> [Requirement]
The entries below must be reproduced exactly; their pictures are not part of the copy.

> [Input]
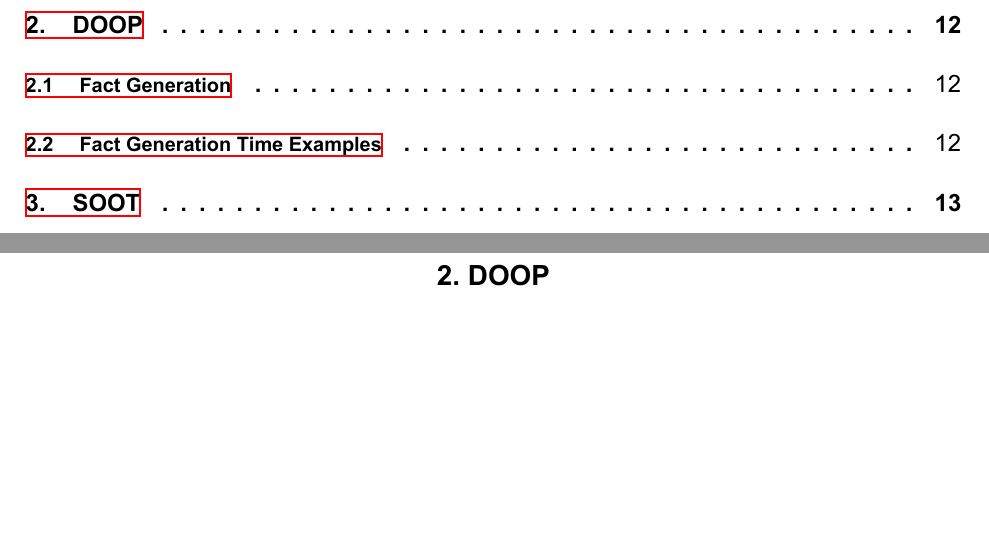
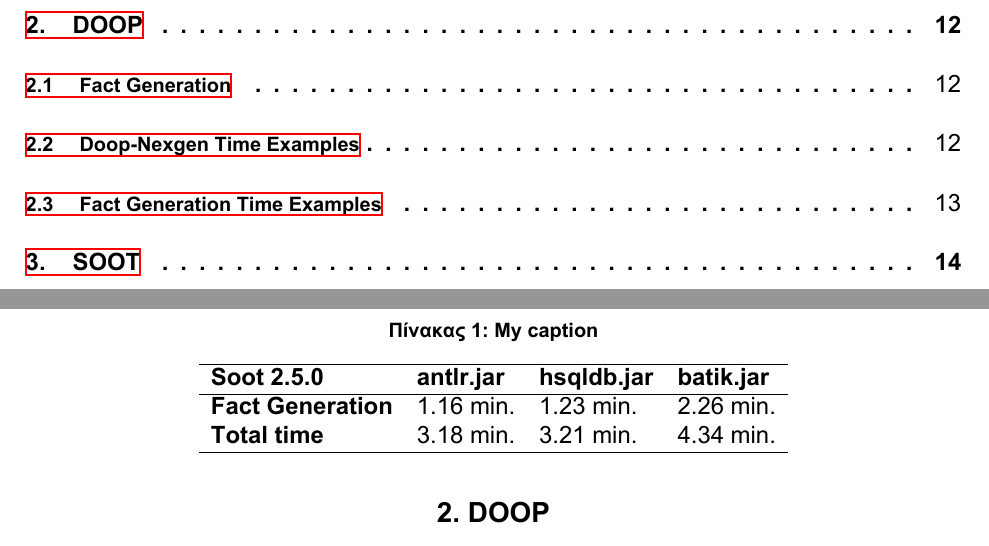
Before and after one commit to jimouris/undergrad-thesis, a LaTeX thesis (thesis.tex): two parts of pages 7 and 12 of 13 before the commit and two parts of pages 7 and 12 of 14 after it, joined at a grey line, cut so that both start at the same text, the shorter picture padded with empty space. The pictures show the PDF file thesis.pdf that the author committed with the source.

Commit message:
Add table

```diff
--- a/thesis.tex
+++ b/thesis.tex
@@ -99,3 +100,15 @@
         the facts. Facts are in Jimple (Java sIMPLE), a typed 3-address IR suitable for performing
         optimizations, it only has 15 statements.
 
+    \thesissubsection{Doop-Nexgen Time Examples}
+        \begin{table}[H]
+        \centering
+        \caption{My caption}
+        \label{my-label}
+        \begin{tabular}{llll}
+        \hline
+        \textbf{Soot 2.5.0}      & \textbf{antlr.jar} & \textbf{hsqldb.jar} & \textbf{batik.jar} \\ \hline
+        \textbf{Fact Generation} & 1.16 min.          & 1.23 min.           & 2.26 min.          \\
+        \textbf{Total time}      & 3.18 min.          & 3.21 min.           & 4.34 min.          \\ \hline
+        \end{tabular}
+        \end{table}
@@ -103,3 +121 @@
         \definecolor{bblue}{HTML}{4F81BD}
-        \definecolor{rred}{HTML}{C0504D}
-        \definecolor{ggreen}{HTML}{9BBB59}
```
Also changed, not shown: thesis.pdf, thesis.tex (26 more changed lines).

> [Task solution]
Before and after one commit to jimouris/undergrad-thesis, a LaTeX thesis (thesis.tex): two parts of pages 7 and 12 of 13 before the commit and two parts of pages 7 and 12 of 14 after it, joined at a grey line, cut so that both start at the same text, the shorter picture padded with empty space. The pictures show the PDF file thesis.pdf that the author committed with the source.

Commit message:
Add table

```diff
--- a/thesis.tex
+++ b/thesis.tex
@@ -99,3 +100,15 @@
         the facts. Facts are in Jimple (Java sIMPLE), a typed 3-address IR suitable for performing
         optimizations, it only has 15 statements.
 
+    \thesissubsection{Doop-Nexgen Time Examples}
+        \begin{table}[H]
+        \centering
+        \caption{My caption}
+        \label{my-label}
+        \begin{tabular}{llll}
+        \hline
+        \textbf{Soot 2.5.0}      & \textbf{antlr.jar} & \textbf{hsqldb.jar} & \textbf{batik.jar} \\ \hline
+        \textbf{Fact Generation} & 1.16 min.          & 1.23 min.           & 2.26 min.          \\
+        \textbf{Total time}      & 3.18 min.          & 3.21 min.           & 4.34 min.          \\ \hline
+        \end{tabular}
+        \end{table}
@@ -103,3 +121 @@
         \definecolor{bblue}{HTML}{4F81BD}
-        \definecolor{rred}{HTML}{C0504D}
-        \definecolor{ggreen}{HTML}{9BBB59}
```
Also changed, not shown: thesis.pdf, thesis.tex (26 more changed lines).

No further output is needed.